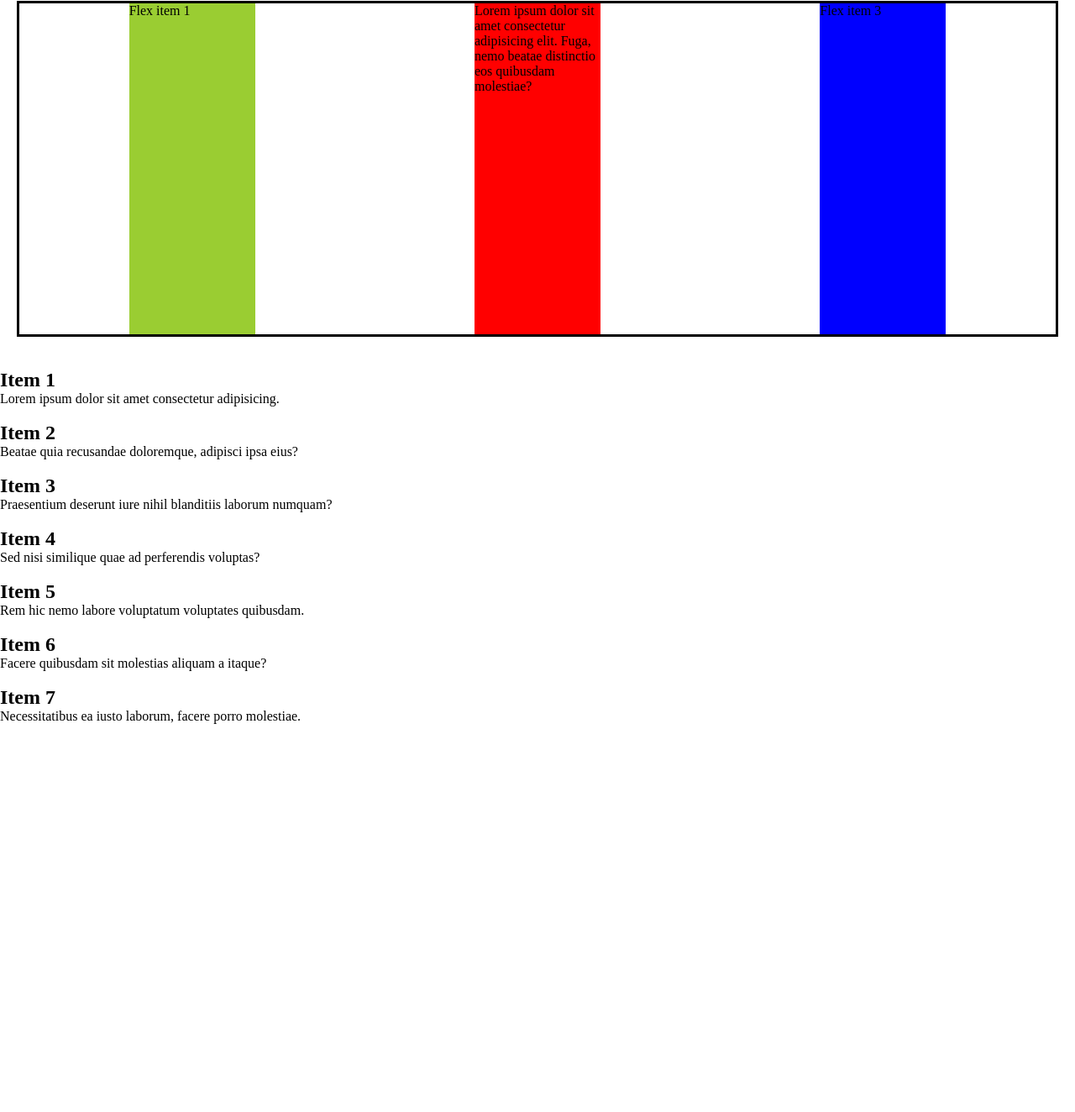
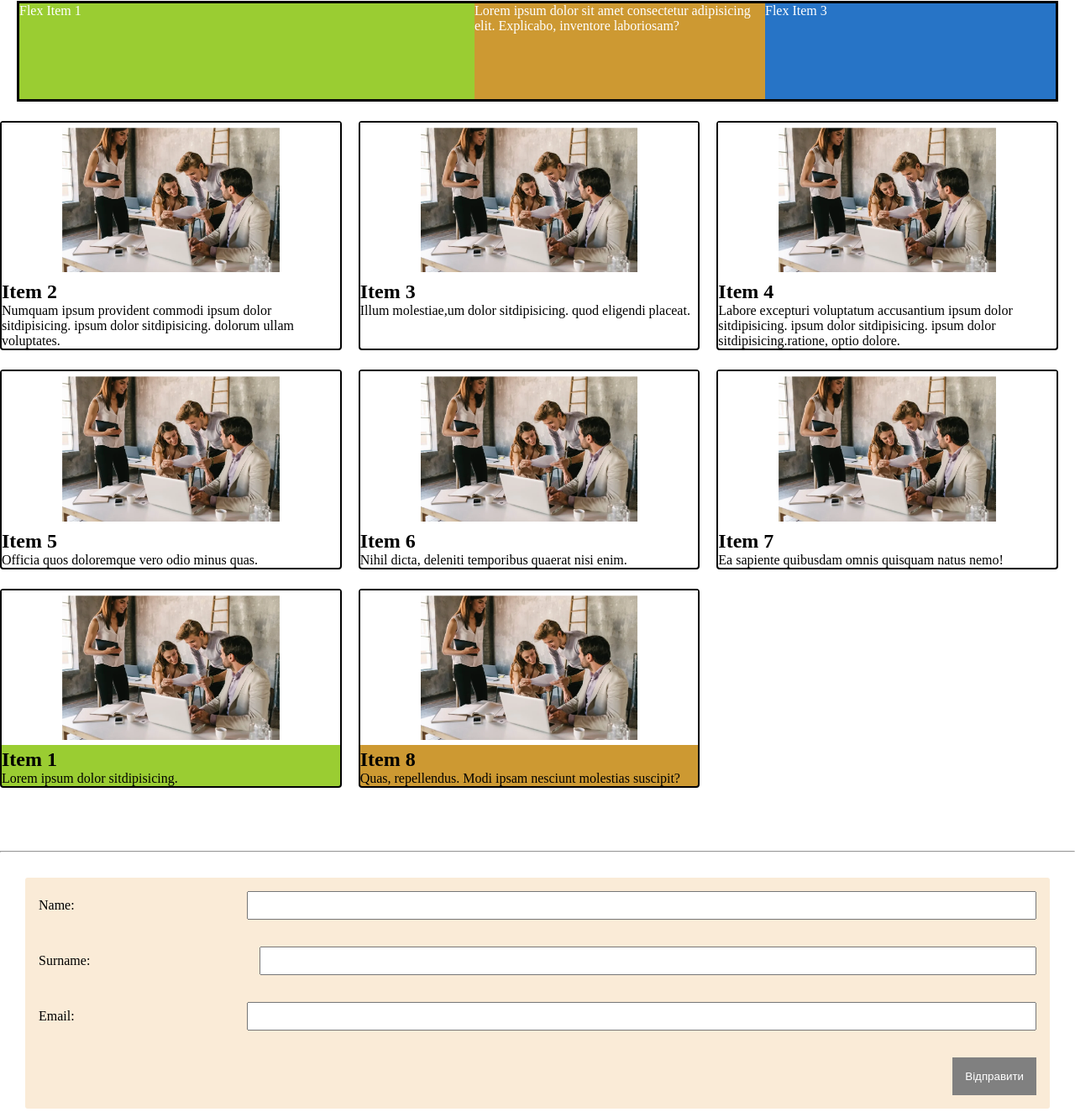
Before and after one commit to stepanenko08/hillel, a plain HTML site: page index.html in a window 1280 px wide. Shown: the part 19-1343 px from the top of the page at 84% size. Before the commit the page ends 881 px from the top, so only its background shows below. Drawn offline with Linux system fonts and the light colour scheme.

Commit message:
Updated lesson5

```diff
--- /dev/null
+++ b/css/media.css
@@ -0,0 +1,17 @@
+@media screen and (max-width: 420px) {
+    .form-row {
+      flex-direction: column;
+    }
+  }
+
+  @media screen and (min-width: 768px) {
+    .form-row > input {
+      flex-grow: 3;
+    }
+  }
+
+  @media screen and (min-width: 992px) {
+    .form-row > input {
+      flex-grow: 4;
+    }
+  }
--- /dev/null
+++ b/css/style.css
@@ -0,0 +1,119 @@
+* {
+  margin: 0;
+  padding: 0;
+  box-sizing: border-box;
+}
+
+.white-text {
+  color: white;
+}
+
+.flex-header {
+  display: flex;
+  flex-direction: row;
+  /* flex-wrap: wrap; */
+  border: 3px solid black;
+  margin: 20px;
+  /* justify-content: space-evenly; */
+  height: 15vh;
+  align-items: stretch;
+}
+.inline-flex {
+  display: inline-flex;
+  border: 3px solid black;
+  margin: 20px;
+}
+
+.flex-item-header {
+  /* height: 8vh; */
+  /* flex-basis: 150px; */
+  /* width: 100px; */
+  /* flex: 1 1 150px; */
+}
+
+.color1 {
+  background-color: yellowgreen;
+  /* flex-shrink: 2; */
+  /* flex-grow: 1; */
+  flex: 2 1 150px;
+}
+.color2 {
+  background-color: rgb(205, 153, 50);
+  flex: 1 3 150px;
+  /* flex-grow: 8; */
+}
+.color3 {
+  background-color: rgb(39, 116, 198);
+  flex: 1 1 150px;
+  /* flex-shrink: 2; */
+  /* flex-grow: 1; */
+}
+.color4 {
+  background-color: rgb(205, 50, 102);
+}
+.color5 {
+  background-color: rgb(173, 66, 27);
+}
+
+.flex-container {
+  display: flex;
+  height: 100vh;
+  flex-wrap: wrap;
+  align-items: stretch;
+  /* justify-content: space-between; */
+  align-content: space-evenly;
+  /* column-gap: 20px;
+  row-gap: 20px;*/
+  gap: 20px 20px;
+}
+
+.flex-item {
+  /* width: 200px; */
+  max-width: calc(100% / 3 - 40px / 2);
+  min-width: 150px;
+  border: 2px solid black;
+  border-radius: 4px;
+}
+
+.item_last {
+  order: 1;
+}
+.item_2 {
+  order: 2;
+}
+
+div.flex-item > img {
+  width: 100%;
+}
+
+.wrapper {
+  background-color: antiquewhite;
+  list-style-type: none;
+  padding: 0;
+  border-radius: 3px;
+}
+
+form {
+  margin: 30px;
+}
+.form-row {
+  display: flex;
+  /* flex-direction: column; */
+  padding: 1em;
+  justify-content: flex-end;
+}
+
+.form-row > label {
+  padding: 0.5em 1em 0.5em 0;
+  flex-grow: 1;
+}
+.form-row > input {
+  flex-grow: 2;
+}
+
+form button {
+  background: gray;
+  color: white;
+  padding: 15px;
+  border: 0;
+}
--- a/index.html
+++ b/index.html
@@ -1,70 +1,105 @@
 <!DOCTYPE html>
 <html lang="en">
   <head>
-    <meta charset="UTF-8">
-    <meta name="viewport" content="width=device-width, initial-scale=1.0">
-    <link rel="stylesheet" href="style.css">
+    <meta charset="UTF-8" />
+    <meta name="viewport" content="width=device-width, initial-scale=1.0" />
+    <link rel="stylesheet" href="css/style.css" />
+    <link rel="stylesheet" href="css/media.css" />
     <title>Flexbox</title>
   </head>
   <body>
     <header>
       <div class="flex-header">
-            <div class="flex-item-header white-text color1">Flex item 1</div>
-            <div class="flex-item-header white-text color2">Lorem ipsum dolor sit amet consectetur adipisicing elit. Fuga, nemo beatae distinctio eos quibusdam molestiae?</div>
-            <div class="flex-item-header white-text color3">Flex item 3</div>
-            <!-- <div class="flex-item-header white-text color4">Flex item 4</div>
-            <div class="flex-item-header white-text color5">Flex item 5</div>
-            <div class="flex-item-header white-text color1">Flex item 1</div>
-            <div class="flex-item-header white-text color2">Flex item 2</div>
-            <div class="flex-item-header white-text color3">Flex item 3</div>
-            <div class="flex-item-header white-text color4">Flex item 4</div>
-            <div class="flex-item-header white-text color5">Flex item 5</div> -->
+        <div class="flex-item-header white-text color1">Flex Item 1</div>
+        <div class="flex-item-header white-text color2">
+          Lorem ipsum dolor sit amet consectetur adipisicing elit. Explicabo,
+          inventore laboriosam?
         </div>
+        <div class="flex-item-header white-text color3">Flex Item 3</div>
+        <!-- <div class="flex-item-header white-text color4">Flex Item 4</div>
+        <div class="flex-item-header white-text color5">Flex Item 5</div>
+        <div class="flex-item-header white-text color1">Flex Item 1</div>
+        <div class="flex-item-header white-text color2">Flex Item 2</div>
+        <div class="flex-item-header white-text color3">Flex Item 3</div>
+        <div class="flex-item-header white-text color4">Flex Item 4</div>
+        <div class="flex-item-header white-text color5">Flex Item 5</div>
+      --></div>
       <!-- <div class="inline-flex">
-            <div class="flex-item-header white-text color1">Flex item 1</div>
-            <div class="flex-item-header white-text color2">Flex item 2</div>
-            <div class="flex-item-header white-text color3">Flex item 3</div>
-            <div class="flex-item-header white-text color4">Flex item 4</div>
-        </div> -->
+        <div class="flex-item-header white-text color1">Flex Item 1</div>
+        <div class="flex-item-header white-text color2">Flex Item 2</div>
+        <div class="flex-item-header white-text color3">Flex Item 3</div>
+        <div class="flex-item-header white-text color4">Flex Item 4</div>
+      </div>-->
     </header>
     <main>
       <div class="flex-container">
-            <div class="flex-item">
-                <img src="" alt="">
+        <div class="flex-item item_last color1">
+          <img src="./img/teamwork.png" alt="" />
           <h2>Item 1</h2>
-                <p>Lorem ipsum dolor sit amet consectetur adipisicing.</p>
+          <p>Lorem ipsum dolor sitdipisicing.</p>
         </div>
         <div class="flex-item">
-                <img src="" alt="">
+          <img src="./img/teamwork.png" alt="" />
           <h2>Item 2</h2>
-                <p>Beatae quia recusandae doloremque, adipisci ipsa eius?</p>
+          <p>
+            Numquam ipsum provident commodi ipsum dolor sitdipisicing. ipsum
+            dolor sitdipisicing. dolorum ullam voluptates.
+          </p>
         </div>
         <div class="flex-item">
-                <img src="" alt="">
+          <img src="./img/teamwork.png" alt="" />
           <h2>Item 3</h2>
-                <p>Praesentium deserunt iure nihil blanditiis laborum numquam?</p>
+          <p>Illum molestiae,um dolor sitdipisicing. quod eligendi placeat.</p>
         </div>
         <div class="flex-item">
-                <img src="" alt="">
+          <img src="./img/teamwork.png" alt="" />
           <h2>Item 4</h2>
-                <p>Sed nisi similique quae ad perferendis voluptas?</p>
+          <p>
+            Labore excepturi voluptatum accusantium ipsum dolor sitdipisicing.
+            ipsum dolor sitdipisicing. ipsum dolor sitdipisicing.ratione, optio
+            dolore.
+          </p>
         </div>
         <div class="flex-item">
-                <img src="" alt="">
+          <img src="./img/teamwork.png" alt="" />
           <h2>Item 5</h2>
-                <p>Rem hic nemo labore voluptatum voluptates quibusdam.</p>
+          <p>Officia quos doloremque vero odio minus quas.</p>
         </div>
         <div class="flex-item">
-                <img src="" alt="">
+          <img src="./img/teamwork.png" alt="" />
           <h2>Item 6</h2>
-                <p>Facere quibusdam sit molestias aliquam a itaque?</p>
+          <p>Nihil dicta, deleniti temporibus quaerat nisi enim.</p>
         </div>
         <div class="flex-item">
-                <img src="" alt="">
+          <img src="./img/teamwork.png" alt="" />
           <h2>Item 7</h2>
-                <p>Necessitatibus ea iusto laborum, facere porro molestiae.</p>
+          <p>Ea sapiente quibusdam omnis quisquam natus nemo!</p>
+        </div>
+        <div class="flex-item item_2 color2">
+          <img src="./img/teamwork.png" alt="" />
+          <h2>Item 8</h2>
+          <p>Quas, repellendus. Modi ipsam nesciunt molestias suscipit?</p>
         </div>
       </div>
+      <br /><br /><br /><br />
+      <hr />
+      <form action="index.html" method="POST">
+        <ul class="wrapper">
+          <li class="form-row">
+            <label for="name">Name:</label>
+            <input type="text" id="name" />
+          </li>
+          <li class="form-row">
+            <label for="surname">Surname:</label>
+            <input type="text" id="surname" />
+          </li>
+          <li class="form-row">
+            <label for="email">Email:</label>
+            <input type="text" id="email" />
+          </li>
+          <li class="form-row"><button type="submit">Відправити</button></li>
+        </ul>
+      </form>
     </main>
   </body>
 </html>
--- a/style.css
+++ /dev/null
@@ -1,51 +0,0 @@
-* {
-    margin: 0;
-    padding: 0;
-    box-sizing: border-box;
-}
-
-/* .white-text {
-    color: #fff;
-} */
-
-.flex-header {
-    display: flex;
-    flex-direction: row;
-    flex-wrap: wrap;
-    border: 3px solid black;
-    margin: 20px;
-    justify-content: space-around;
-    height: 50vh;
-    align-items: stretch;
-}
-
-.inline-flex {
-    display: inline-flex;
-    border: 3px solid black;
-    margin: 20px;
-}
-
-.flex-item-header {
-    /* height: 8vh; */
-    width: 150px;
-}
-
-.color1 {
-    background-color: yellowgreen;
-}
-
-.color2 {
-    background-color: red;
-}
-
-.color3 {
-    background-color: blue;
-}
-
-.color4 {
-    background-color: brown;
-}
-
-.color5 {
-    background-color: purple;
-}
```
Also changed, not shown: img/teamwork.png (added). Lines whose indentation alone changed are shown as unchanged.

════════

• _What is expected_
Search the entries for the word "evenly", then list each line that holds it.

• _Finished exercise_
+  /* justify-content: space-evenly; */
+  align-content: space-evenly;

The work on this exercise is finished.